    The problem of too many lawyers, the articles tended also to note, was especially related to a certain kind of lawyer. The oft-repeated concern of those at the top of the profession---the WASPS in corporate law firms--was that the wrong kind of people were being admitted into the legal profession.
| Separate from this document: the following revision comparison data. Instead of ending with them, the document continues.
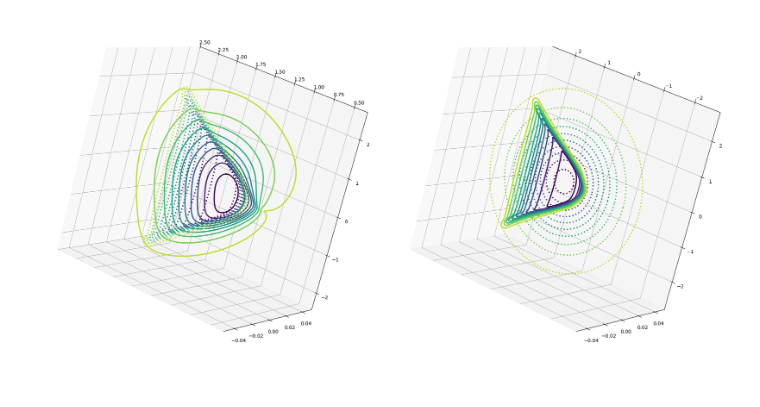
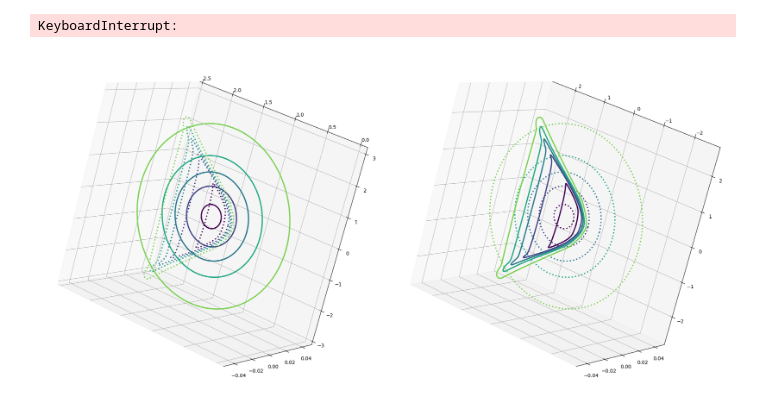
Before and after one commit to VldKnd/conformal_prediction_in_large_dimensions, a Jupyter notebook: notebooks/schrodinger_bridge.ipynb, the cells around one changed output. Drawn from its saved outputs; the diff is of its cells as text; code cells hidden in the pictures.

```diff
--- a/notebooks/schrodinger_bridge.ipynb
+++ b/notebooks/schrodinger_bridge.ipynb
@@ -29,9 +29,9 @@ train_parameters = TrainParameters(
 )
 
 iterative_markovian_fitting_parameters = IterativeMarkovianFittingParameters(
-    number_of_training_iterations=10000,
+    number_of_training_iterations=2000,
     number_of_markovian_projections=10,
-    noise_sigma_in_sde=0.1
+    noise_sigma_in_sde=1.
 )
 # %%
 _ = quantile.fit(
@@ -39,6 +39,8 @@ _ = quantile.fit(
     train_parameters=train_parameters,
     iterative_markovian_fitting_parameters=iterative_markovian_fitting_parameters
 )
+# %% [output]
+KeyboardInterrupt:
 # %%
 path_for_models_weights = "../attic/models/schrodinger_bridge/schrodinger_bridge_picnn_banana.pth"
 quantile.save(path=path_for_models_weights)
@@ -46,9 +48,9 @@ quantile.save(path=path_for_models_weights)
 # %%
 from utils.plot import plot_quantile_levels_from_dataset
 
 plot_quantile_levels_from_dataset(
-    model=quantile, dataset=synthetic_dataset, conditional_value=torch.Tensor([[1.5]]),
-    number_of_quantile_levels=10, tensor_parameters={}
+    model=quantile, dataset=synthetic_dataset, conditional_value=torch.Tensor([[1.2]]),
+    number_of_quantile_levels=5, tensor_parameters={}
 )
 # %% [output]
-[figure, old version]
+[figure, new version]
```
Also changed, not shown: parts of 1 cell of this notebook, 2 other files.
As well-documented in Jerold Auerbach's Unequal Justice, (9) this attack on the YMCA law schools, night schools, proprietary...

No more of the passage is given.